Copy the data that follows, character for character, minus the pictures.

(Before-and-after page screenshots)
>>>>>

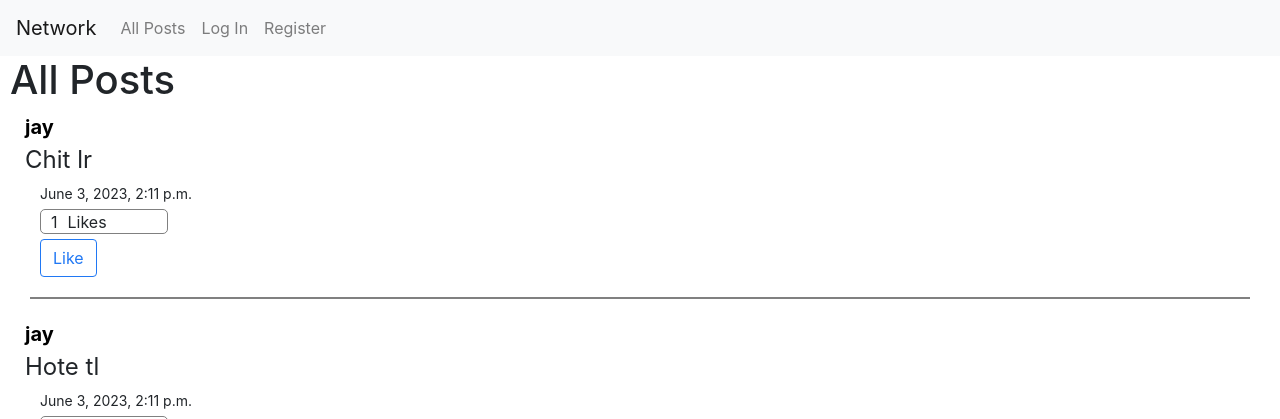
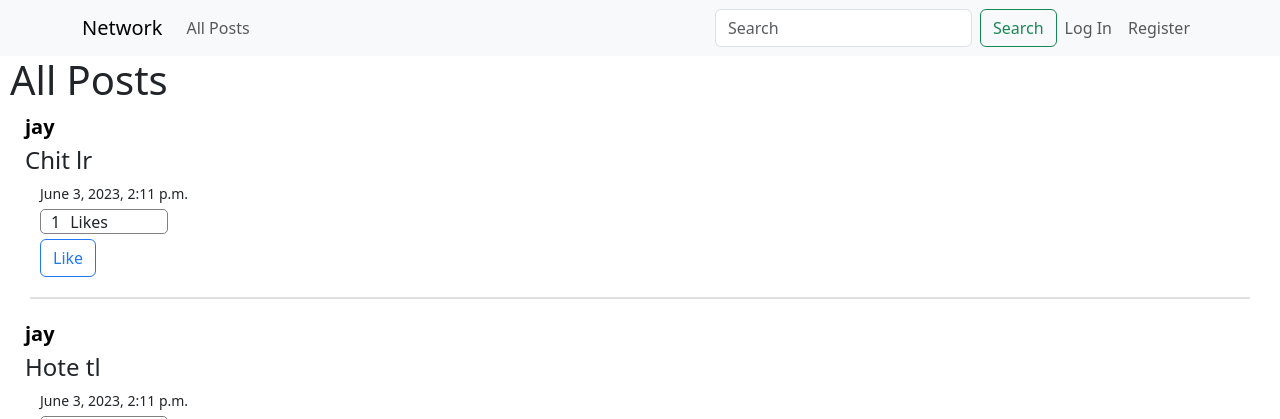
Before and after one commit to akkminn/django_projects, a Django app: page / in a window 1280 px wide. Shown: the top 419 px of the page. Run offline with Django 3.2, Linux system fonts and the light colour scheme; data comes from the database, SQL or seed files in the repository; both versions use the stored data as it was after the commit; some libraries are stand-ins or nearby versions.

Commit message:
Change the UI of navbar

```diff
--- a/network/network/models.py
+++ b/network/network/models.py
@@ -11,6 +11,21 @@ class Post(models.Model):
     timestamp = models.DateTimeField(auto_now_add=True)
     content = models.TextField(blank=True, null=False)
 
+    def __str__(self):
+        return f"Post by {self.user.username} at {self.timestamp}"
+
 class Profile(models.Model):
     follower = models.ForeignKey("User", on_delete=models.CASCADE, related_name="followings")
     following = models.ForeignKey("User", on_delete=models.CASCADE, related_name="followers")
+
+    def __str__(self):
+        return f"{self.follower.username} follows {self.following.username}"
+
+class Comment(models.Model):
+    user = models.ForeignKey(User, on_delete=models.CASCADE, related_name="commenter")
+    post = models.ForeignKey(Post, on_delete=models.CASCADE, related_name="comment")
+    content = models.TextField(blank=False, null=False)
+    timestamp = models.DateTimeField(auto_now_add=True)
+
+    def __str__(self):
+        return f"Comment by {self.user.username} on {self.post.id} at {self.timestamp}"
--- a/network/network/templates/network/layout.html
+++ b/network/network/templates/network/layout.html
@@ -4,33 +4,45 @@
 <html lang="en">
     <head>
         <title>{% block title %}Social Network{% endblock %}</title>
-        <link rel="stylesheet" href="https://stackpath.bootstrapcdn.com/bootstrap/4.4.1/css/bootstrap.min.css" integrity="sha384-Vkoo8x4CGsO3+Hhxv8T/Q5PaXtkKtu6ug5TOeNV6gBiFeWPGFN9MuhOf23Q9Ifjh" crossorigin="anonymous">
+        <link href="https://cdn.jsdelivr.net/npm/bootstrap@5.3.3/dist/css/bootstrap.min.css" rel="stylesheet" integrity="sha384-QWTKZyjpPEjISv5WaRU9OFeRpok6YctnYmDr5pNlyT2bRjXh0JMhjY6hW+ALEwIH" crossorigin="anonymous">
         <link href="{% static 'network/styles.css' %}" rel="stylesheet">
+        <script src="https://cdn.jsdelivr.net/npm/bootstrap@5.3.3/dist/js/bootstrap.bundle.min.js" integrity="sha384-YvpcrYf0tY3lHB60NNkmXc5s9fDVZLESaAA55NDzOxhy9GkcIdslK1eN7N6jIeHz" crossorigin="anonymous"></script>
         {% block script %}
         {% endblock %}
     </head>
     <body>
 
-        <nav class="navbar navbar-expand-lg navbar-light bg-light">
-            <a class="navbar-brand" href="{% url 'index' %}">Network</a>
-
-            <div>
-              <ul class="navbar-nav mr-auto">
-                {% if user.is_authenticated %}
+        <nav class="navbar navbar-expand-lg bg-body-tertiary">
+            <div class="container-md">
+              <a class="navbar-brand" href="{% url 'index' %}">Network</a>
+              <button class="navbar-toggler" type="button" data-bs-toggle="collapse" data-bs-target="#navbarSupportedContent" aria-controls="navbarSupportedContent" aria-expanded="false" aria-label="Toggle navigation">
+                <span class="navbar-toggler-icon"></span>
+              </button>
+              <div class="collapse navbar-collapse" id="navbarSupportedContent">
+                <ul class="navbar-nav me-auto mb-2 mb-lg-0">
                     <li class="nav-item">
-                        <a class="nav-link" href="{% url 'profile' user.id %}"><strong>{{ user.username }}</strong></a>
+                        <a class="nav-link" href="{% url 'index' %}">All Posts</a>
                     </li>
-                {% endif %}
-                <li class="nav-item">
-                  <a class="nav-link" href="{% url 'index' %}">All Posts</a>
-                </li>
-                {% if user.is_authenticated %}
+                  {% if user.is_authenticated %}
                     <li class="nav-item">
                         <a class="nav-link" href="{% url 'following' %}">Following</a>
                     </li>
                     <li class="nav-item">
+                        <a class="nav-link" href="{% url 'profile' user.id %}"><strong>{{ user.username }}</strong></a>
+                    </li>
+                  {% endif %}
+                </ul>
+                <form class="d-flex" role="search">
+                    <input class="form-control me-2" type="search" placeholder="Search" aria-label="Search">
+                    <button class="btn btn-outline-success" type="submit">Search</button>
+                </form>
+
+                <ul class="navbar-nav text-end mb-2 mb-lg-0">
+                {% if user.is_authenticated %}
+                    <li class="nav-item">
                         <a class="nav-link" href="{% url 'logout' %}">Log Out</a>
                     </li>
+
                 {% else %}
                     <li class="nav-item">
                         <a class="nav-link" href="{% url 'login' %}">Log In</a>
@@ -38,11 +50,12 @@
                     <li class="nav-item">
                         <a class="nav-link" href="{% url 'register' %}">Register</a>
                     </li>
+                </ul>
+                {% endif %}
 
-                {% endif %}
-              </ul>
+              </div>
             </div>
-          </nav>
+        </nav>
 
         <div class="body">
             {% block body %}
```
Also changed, not shown: network/db.sqlite3, network/network/migrations/0003_alter_post_id_alter_profile_id_alter_user_id_comment.py (added).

<<<<<

### FINISHED EXERCISE:
Before and after one commit to akkminn/django_projects, a Django app: page / in a window 1280 px wide. Shown: the top 419 px of the page. Run offline with Django 3.2, Linux system fonts and the light colour scheme; data comes from the database, SQL or seed files in the repository; both versions use the stored data as it was after the commit; some libraries are stand-ins or nearby versions.

Commit message:
Change the UI of navbar

```diff
--- a/network/network/models.py
+++ b/network/network/models.py
@@ -11,6 +11,21 @@ class Post(models.Model):
     timestamp = models.DateTimeField(auto_now_add=True)
     content = models.TextField(blank=True, null=False)
 
+    def __str__(self):
+        return f"Post by {self.user.username} at {self.timestamp}"
+
 class Profile(models.Model):
     follower = models.ForeignKey("User", on_delete=models.CASCADE, related_name="followings")
     following = models.ForeignKey("User", on_delete=models.CASCADE, related_name="followers")
+
+    def __str__(self):
+        return f"{self.follower.username} follows {self.following.username}"
+
+class Comment(models.Model):
+    user = models.ForeignKey(User, on_delete=models.CASCADE, related_name="commenter")
+    post = models.ForeignKey(Post, on_delete=models.CASCADE, related_name="comment")
+    content = models.TextField(blank=False, null=False)
+    timestamp = models.DateTimeField(auto_now_add=True)
+
+    def __str__(self):
+        return f"Comment by {self.user.username} on {self.post.id} at {self.timestamp}"
--- a/network/network/templates/network/layout.html
+++ b/network/network/templates/network/layout.html
@@ -4,33 +4,45 @@
 <html lang="en">
     <head>
         <title>{% block title %}Social Network{% endblock %}</title>
-        <link rel="stylesheet" href="https://stackpath.bootstrapcdn.com/bootstrap/4.4.1/css/bootstrap.min.css" integrity="sha384-Vkoo8x4CGsO3+Hhxv8T/Q5PaXtkKtu6ug5TOeNV6gBiFeWPGFN9MuhOf23Q9Ifjh" crossorigin="anonymous">
+        <link href="https://cdn.jsdelivr.net/npm/bootstrap@5.3.3/dist/css/bootstrap.min.css" rel="stylesheet" integrity="sha384-QWTKZyjpPEjISv5WaRU9OFeRpok6YctnYmDr5pNlyT2bRjXh0JMhjY6hW+ALEwIH" crossorigin="anonymous">
         <link href="{% static 'network/styles.css' %}" rel="stylesheet">
+        <script src="https://cdn.jsdelivr.net/npm/bootstrap@5.3.3/dist/js/bootstrap.bundle.min.js" integrity="sha384-YvpcrYf0tY3lHB60NNkmXc5s9fDVZLESaAA55NDzOxhy9GkcIdslK1eN7N6jIeHz" crossorigin="anonymous"></script>
         {% block script %}
         {% endblock %}
     </head>
     <body>
 
-        <nav class="navbar navbar-expand-lg navbar-light bg-light">
-            <a class="navbar-brand" href="{% url 'index' %}">Network</a>
-
-            <div>
-              <ul class="navbar-nav mr-auto">
-                {% if user.is_authenticated %}
+        <nav class="navbar navbar-expand-lg bg-body-tertiary">
+            <div class="container-md">
+              <a class="navbar-brand" href="{% url 'index' %}">Network</a>
+              <button class="navbar-toggler" type="button" data-bs-toggle="collapse" data-bs-target="#navbarSupportedContent" aria-controls="navbarSupportedContent" aria-expanded="false" aria-label="Toggle navigation">
+                <span class="navbar-toggler-icon"></span>
+              </button>
+              <div class="collapse navbar-collapse" id="navbarSupportedContent">
+                <ul class="navbar-nav me-auto mb-2 mb-lg-0">
                     <li class="nav-item">
-                        <a class="nav-link" href="{% url 'profile' user.id %}"><strong>{{ user.username }}</strong></a>
+                        <a class="nav-link" href="{% url 'index' %}">All Posts</a>
                     </li>
-                {% endif %}
-                <li class="nav-item">
-                  <a class="nav-link" href="{% url 'index' %}">All Posts</a>
-                </li>
-                {% if user.is_authenticated %}
+                  {% if user.is_authenticated %}
                     <li class="nav-item">
                         <a class="nav-link" href="{% url 'following' %}">Following</a>
                     </li>
                     <li class="nav-item">
+                        <a class="nav-link" href="{% url 'profile' user.id %}"><strong>{{ user.username }}</strong></a>
+                    </li>
+                  {% endif %}
+                </ul>
+                <form class="d-flex" role="search">
+                    <input class="form-control me-2" type="search" placeholder="Search" aria-label="Search">
+                    <button class="btn btn-outline-success" type="submit">Search</button>
+                </form>
+
+                <ul class="navbar-nav text-end mb-2 mb-lg-0">
+                {% if user.is_authenticated %}
+                    <li class="nav-item">
                         <a class="nav-link" href="{% url 'logout' %}">Log Out</a>
                     </li>
+
                 {% else %}
                     <li class="nav-item">
                         <a class="nav-link" href="{% url 'login' %}">Log In</a>
@@ -38,11 +50,12 @@
                     <li class="nav-item">
                         <a class="nav-link" href="{% url 'register' %}">Register</a>
                     </li>
+                </ul>
+                {% endif %}
 
-                {% endif %}
-              </ul>
+              </div>
             </div>
-          </nav>
+        </nav>
 
         <div class="body">
             {% block body %}
```
Also changed, not shown: network/db.sqlite3, network/network/migrations/0003_alter_post_id_alter_profile_id_alter_user_id_comment.py (added).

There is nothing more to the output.